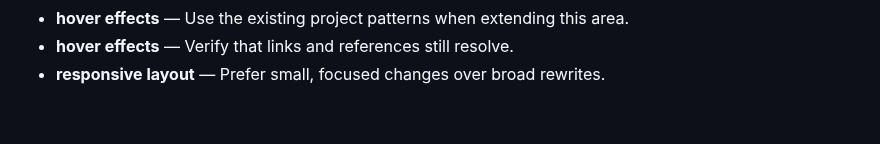
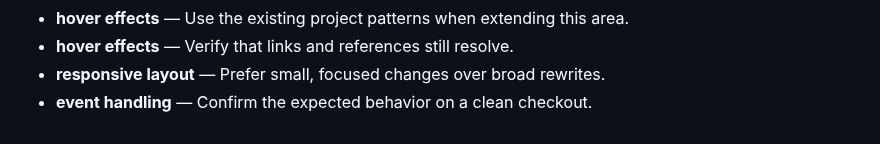
Before and after one commit to Sid2169/threeWay, a Markdown page: README.md, the part around the change. GitHub-like rendering.

Commit message:
Clarify event handling workflow

```diff
--- a/README.md
+++ b/README.md
@@ -92,3 +92,4 @@ Enjoy the game and let the battles begin! Who will win? Old Gen or New Gen? 🥳
 - **hover effects** — Use the existing project patterns when extending this area.
 - **hover effects** — Verify that links and references still resolve.
 - **responsive layout** — Prefer small, focused changes over broad rewrites.
+- **event handling** — Confirm the expected behavior on a clean checkout.
```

_ _ _ _ _ _ _

▸ EXERCISE AIM
None of the pictures should be copied, but every record above must be restated in full.

▸ SOLUTION FOR THIS TASK
Before and after one commit to Sid2169/threeWay, a Markdown page: README.md, the part around the change. GitHub-like rendering.

Commit message:
Clarify event handling workflow

```diff
--- a/README.md
+++ b/README.md
@@ -92,3 +92,4 @@ Enjoy the game and let the battles begin! Who will win? Old Gen or New Gen? 🥳
 - **hover effects** — Use the existing project patterns when extending this area.
 - **hover effects** — Verify that links and references still resolve.
 - **responsive layout** — Prefer small, focused changes over broad rewrites.
+- **event handling** — Confirm the expected behavior on a clean checkout.
```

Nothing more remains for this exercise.